Online ECHO Clinic | May 18, 2020
Presentation Title: Counting COVID-19 Deaths
The presentation begins with Dr. Alexander Wu, an Epidemic Intelligence Service Officer for the Centers for Disease Control and Prevention, who shares new updates from the FDA regarding testing, and health alerts concerning Multisystem Inflammatory Syndrome in Children associated with COVID-19. Dr. Tom Weiser provides an overview of how mortality statistics are impacted during the COVID-19 pandemic, and how COVID-19 deaths are counted and coded. Finally, Dr. Jorge Mera, Director of Infectious Diseases for Cherokee Nation Health Service, shares some of the latest studies and articles on COVID-19.

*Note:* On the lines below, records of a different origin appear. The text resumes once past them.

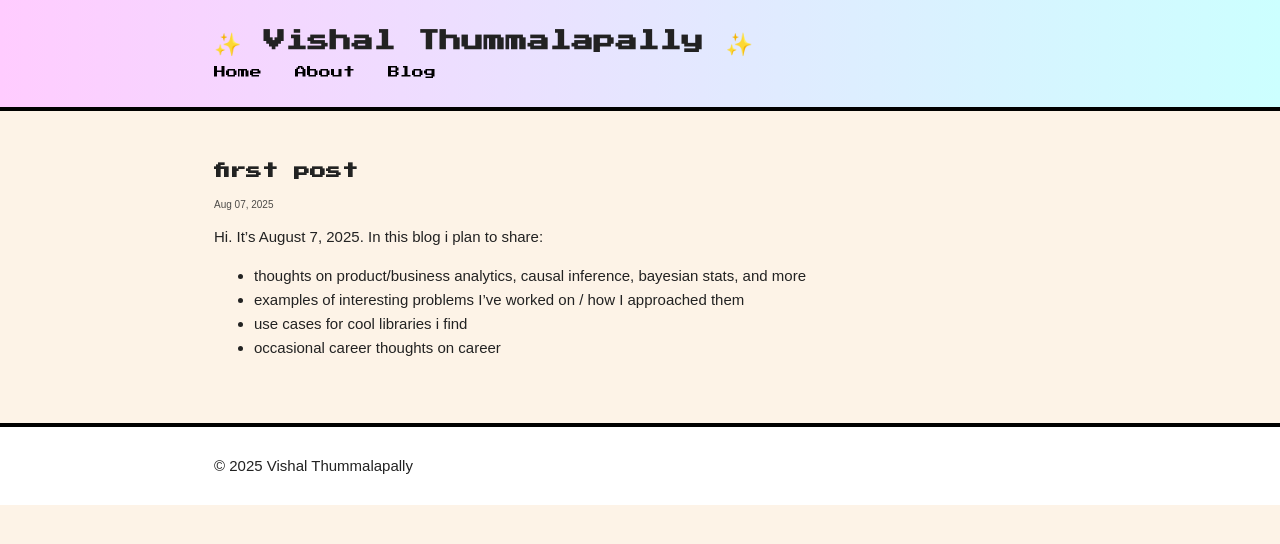
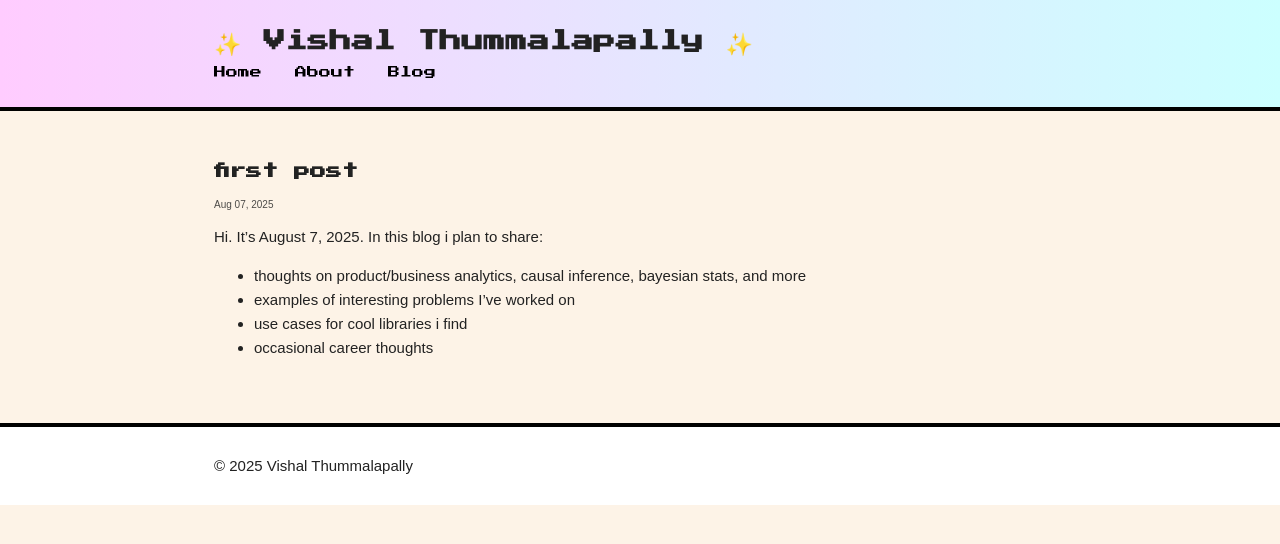
Before and after one commit to vishalthatsme/vishalthatsme.github.io, a Jekyll site: the page built from _posts/2025-08-07-welcome.md, in a window 1280 px wide. Shown: the top 544 px of the page. Built offline with Jekyll 4.4.1, drawn with Linux system fonts in a browser that asks for light colours.

Commit message:
Update 2025-08-07-welcome.md

```diff
--- a/_posts/2025-08-07-welcome.md
+++ b/_posts/2025-08-07-welcome.md
@@ -7,6 +7,6 @@ date: 2025-08-07
 Hi. It's August 7, 2025. In this blog i plan to share:
 
 - thoughts on product/business analytics, causal inference, bayesian stats, and more
-- examples of interesting problems I’ve worked on / how I approached them
+- examples of interesting problems I’ve worked on
 - use cases for cool libraries i find
-- occasional career thoughts on career
+- occasional career thoughts
```
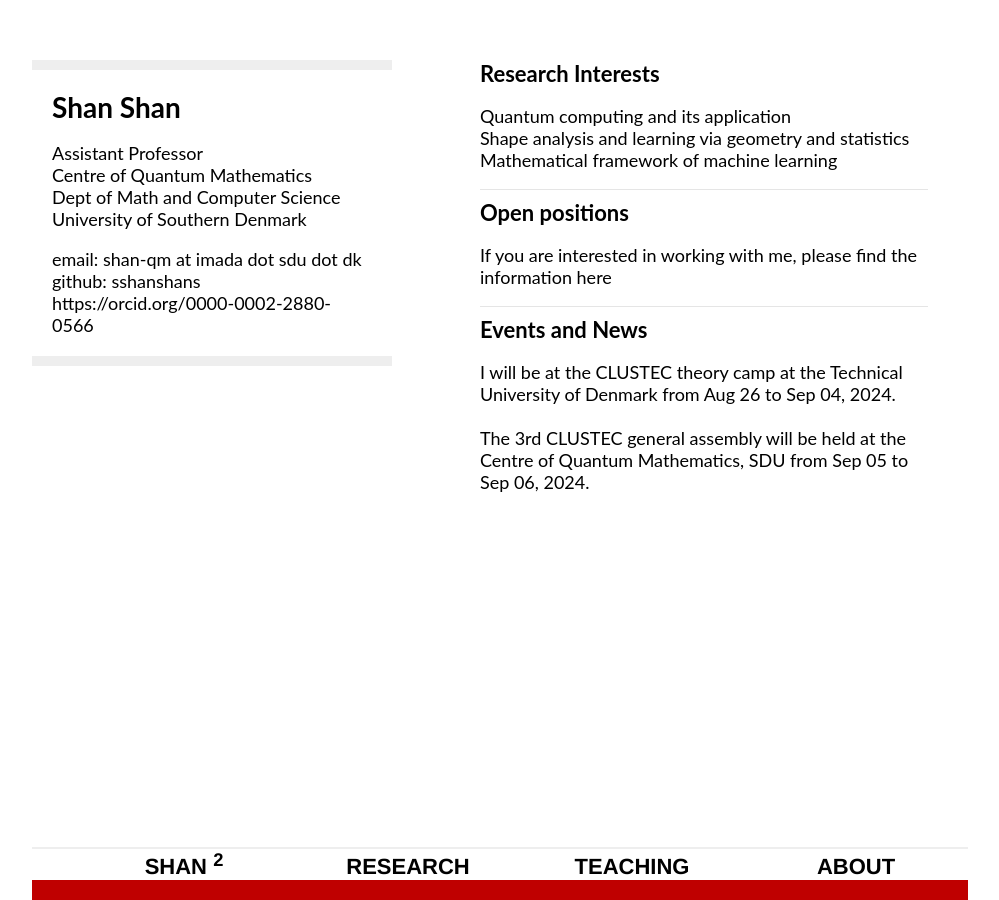
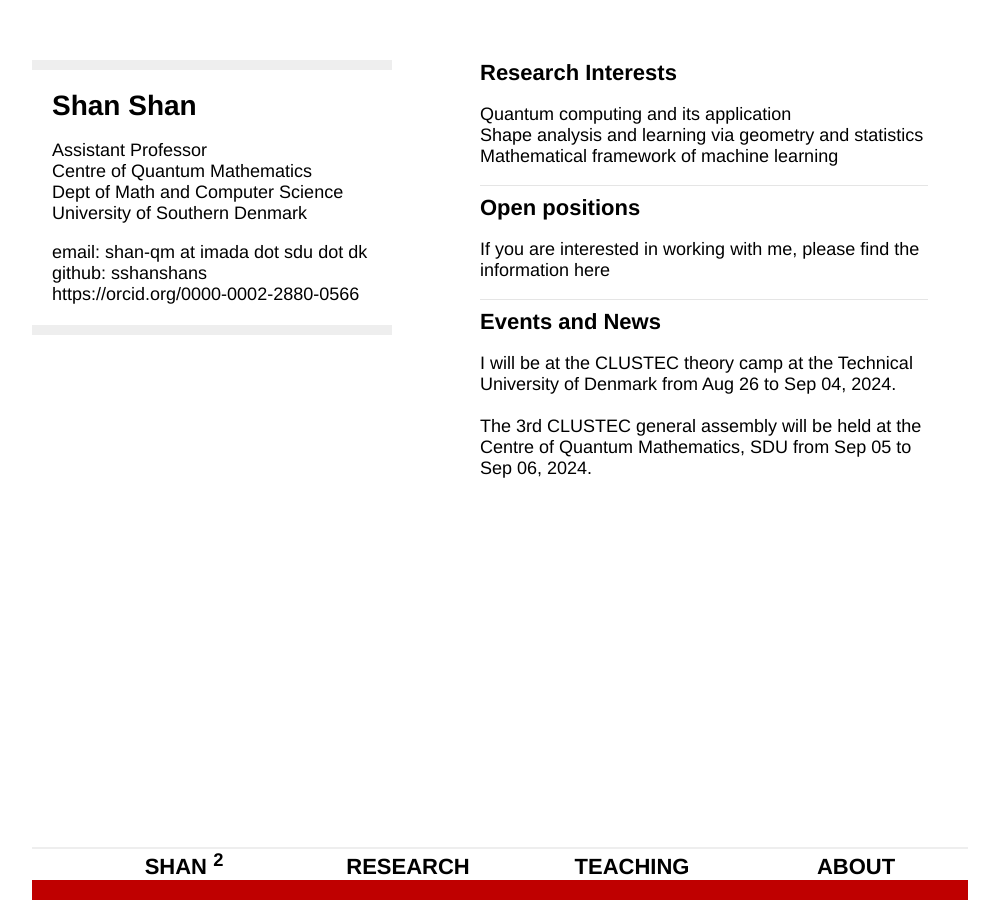
Before and after one commit to sshanshans/sshanshans.github.io, a Jekyll site: the page built from index.md, in a window 1280 px wide. Shown: the whole page, without its empty margins (160-1159 px from the left). Built offline with Jekyll 4.4.1, drawn with Linux system fonts in a browser that asks for light colours.

Commit message:
Update main.css

```diff
--- a/css/main.css
+++ b/css/main.css
@@ -1,7 +1,8 @@
 
 body {
     margin: 60px auto;
-    font:18px Lato;
+    font-size:18px;
+    font-family:'Helvetica Neue', 'Helvetica', 'Arial', 'Sans-Serif';
     color: #000;
     width:70%
 }
```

Thomas Weiser, MD, MPH has been with Portland Area Indian Health Services since 1998, initially serving as an Indian Health Services Medical Officer in Whiteriver, Arizona from 1998-2005. He completed the CDC Epidemiology Intelligence Service from 2005-2007, assigned to the Missouri Department of Health and Senior Services. In 2007, he began his new position assigned to the Northwest Portland Area Indian Health Board and Northwest Tribal Epidemiology Center. Dr. Weiser is passionate about improving the quality of healthcare services, data access and data quality for American Indian and Alaska Native populations; human subjects protection; infectious disease epidemiology and surveillance.
Alexander Wu, ScD, MPH, is an Epidemic Intelligence Service Officer for the Centers for Disease Control and Prevention.
Celeste Davis, MPH, REHS, is a citizen of the Chickasaw Nation of Oklahoma. She is a Registered Environmental Health Specialist who earned a Bachelor of Science degree in Environmental Health Science from East Central University in Ada, Oklahoma, and a Master of Public Health degree in Occupational and Environmental Health from the University of Oklahoma.
Jorge Mera, MD, FACP, is the Director of Infectious Diseases for Cherokee Nation Health Service, the largest tribally operated health care system in the United States. He oversees surveillance, policies, and programs to treat and prevent the transmission of sexually transmitted diseases, HIV and HCV.
Whitney Essex, MSN, FNP-BC, is a Family Nurse Practitioner for Cherokee Nation Health Services. Mrs. Essex works in the Infectious Diseases Department, where she is the coordinator for the Cherokee Nation Hepatitis C Elimination program. She assists in the maintenance of general infectious diseases clinical services, as well as the provision of medical care for patients accessing HIV, PrEP, Hepatitis C, and other infectious diseases-related services.